Medical Physics Consultants, Inc

Recently the Joint Commission approved revisions to their standards for organizations providing fluoroscopy services which will become effective January 1, 2019.   We knew this was coming and now you might be wondering how the new requirements will affect your operations. Read on to find out!


At least annually, hospitals providing fluoroscopic services will be required (through a diagnostic medical physicist) to evaluate the following elements:

  • Beam alignment and collimation
  • Tube potential/kilovolt peak (kV/kVp) accuracy
  • Half-value layer
  • High-contrast resolution
  • Low-contrast detectability
  • Maximum exposure rate in all imaging modes (this includes CINE and DSA)
  • Displayed air-kerma rate and cumulative-air kerma accuracy (when applicable)

Hospitals will also be responsible for verifying and documenting annually that individuals who use the equipment participate in ongoing education that includes the following:

  • Radiation dose optimization techniques for pediatric and adult patients addressed in Image Gently®
  • Safe operating procedures on all fluoroscopy equipment used

It should be noted the Joint Commission defines “individuals” to include physicians, non-physicians and ancillary personnel which means anyone who pushes the button on the fluoroscopy machine must have training.  We recognize this is going to be a challenge for many of you; be assured we are developing a suitable training module you will be able to obtain from your friendly MPC physicist before the requirement goes into effect.  

We, at MPC, view the three biggest challenges hospitals will face are the following:

  1. You will now be required to designate an individual as the Radiation Safety Officer
  2. You will now be required to identify skin dose thresholds and corresponding trigger levels for further review.   
  3. You will be required to document cumulative-air kerma or kerma-area product in a retrievable format.  

These three requirements will be somewhat easy for larger hospitals who are familiar with the concept of a Radiation Safety Officer through the nuclear medicine department, are well versed in peak skin dose measurements and perhaps are utilizing newer equipment with dose metric information.  Smaller hospital systems without a radiation safety officer, who don’t have a policy on monitoring radiation exposure and skin dose, or facilities using older equipment without cumulative-air kerma or kerma-area product displays are up for a challenge.

Let’s discuss the first hurdle:  the need to identify an individual to accept the responsibilities of the Radiation Safety Officer.  This individual will be responsible for making certain radiation services are provided in accordance with law, regulation, and organizational policy.  This person will also be held accountable for implementing the following:

  • Monitoring and verifying compliance with established radiation safety practices (including oversight of dosimetry monitoring)
  • Providing recommendations for improved radiation safety
  • Intervening as needed to stop unsafe radiation use practices
  • Implementing corrective action for those unsafe practices

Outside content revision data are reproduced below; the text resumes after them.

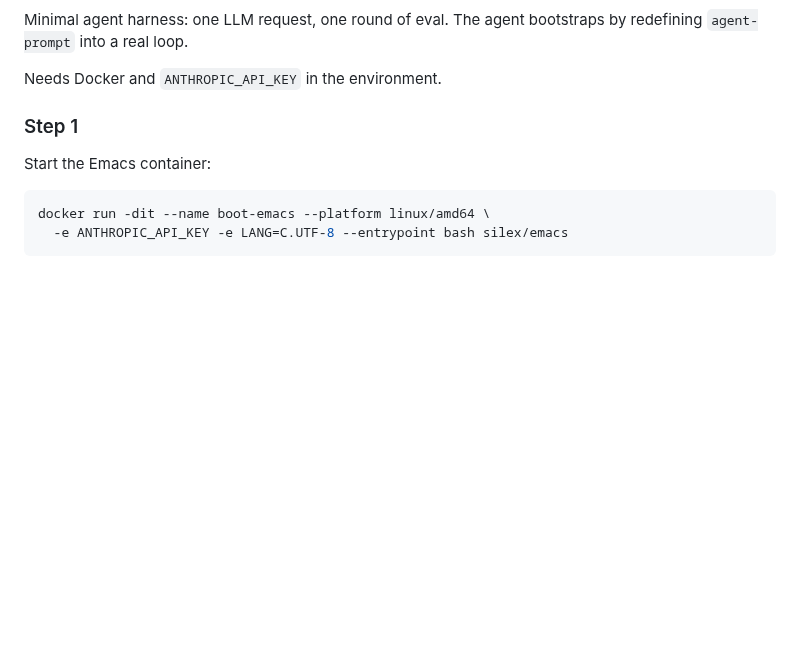
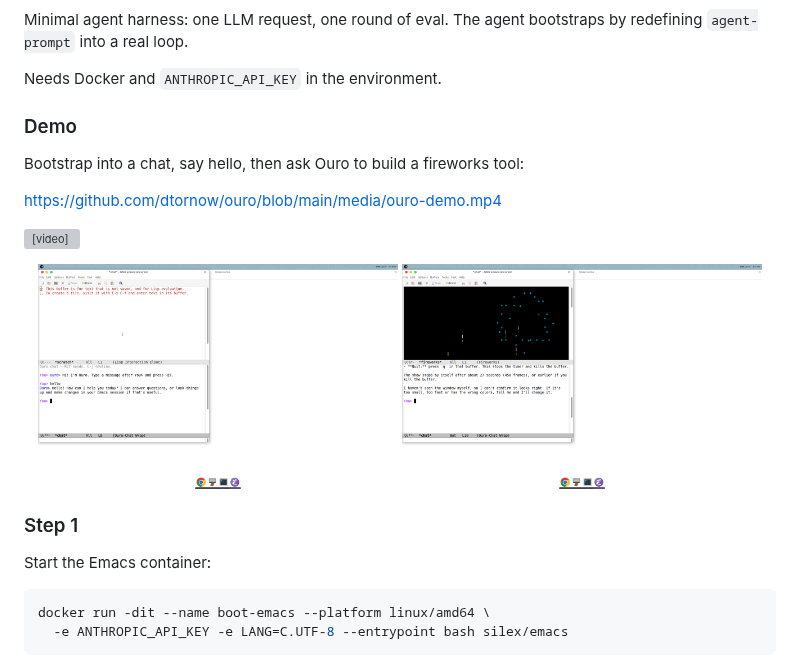
Before and after one commit to dtornow/ouro, a Markdown page: README.md, the part around the change. GitHub-like rendering; pictures changed too: media/ouro-fireworks.png (added), media/ouro-hello.png (added); blank space fills up the shorter version; grey boxes are pictures that could not be loaded.

Commit message:
Add README demo of bootstrap, hello, and fireworks
Record a short desktop walkthrough of Ouro bootstrapping into
chat, answering hello, and building an animated fireworks tool.
Include stills and link the mp4 from the README.

Co-authored-by: Dominik Tornow <dominik.tornow@gmail.com>

```diff
--- a/README.md
+++ b/README.md
@@ -7,6 +7,19 @@
 Minimal agent harness: one LLM request, one round of eval. The agent bootstraps by redefining `agent-prompt` into a real loop.
 
 Needs Docker and `ANTHROPIC_API_KEY` in the environment.
+
+### Demo
+
+Bootstrap into a chat, say hello, then ask Ouro to build a fireworks tool:
+
+https://github.com/dtornow/ouro/blob/main/media/ouro-demo.mp4
+
+<video src="media/ouro-demo.mp4" controls width="720"></video>
+
+<p align="center">
+  <img src="media/ouro-hello.png" alt="Ouro chat hello" width="360" />
+  <img src="media/ouro-fireworks.png" alt="Ouro fireworks" width="360" />
+</p>
 
 ### Step 1
 
```
Also changed, not shown: 1 other file.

The second challenge may be for hospitals to establish trigger and review levels for radiation exposure and skin dose.  This could be easy or very overwhelming, depending on the size of your institution and the support from your physics staff.

The final hurdle will be for facilities using fluoroscopy equipment that is not capable of displaying cumulative-air kerma or kerma-area product.  You will be responsible for recording the fluoroscopy time and number of images acquired in a retrievable format.

While this newest publication from the Joint Commission is focused on fluoroscopy you should also be aware there are several changes to the existing CT standard.  The requirement to evaluate slice thickness accuracy has been eliminated, slice position accuracy has been better defined and the requirement for ongoing education clarified to include all individuals, not only technologists as the standard implied previously.  

As is always true to the Joint Commission style, there are exceptions.  These requirements do not impact fluoroscopy equipment used for therapeutic radiation treatment or cone beam dental machines.  

Of course you can always call your MPC physicist to learn more on how we are moving forward with you to meet these requirements.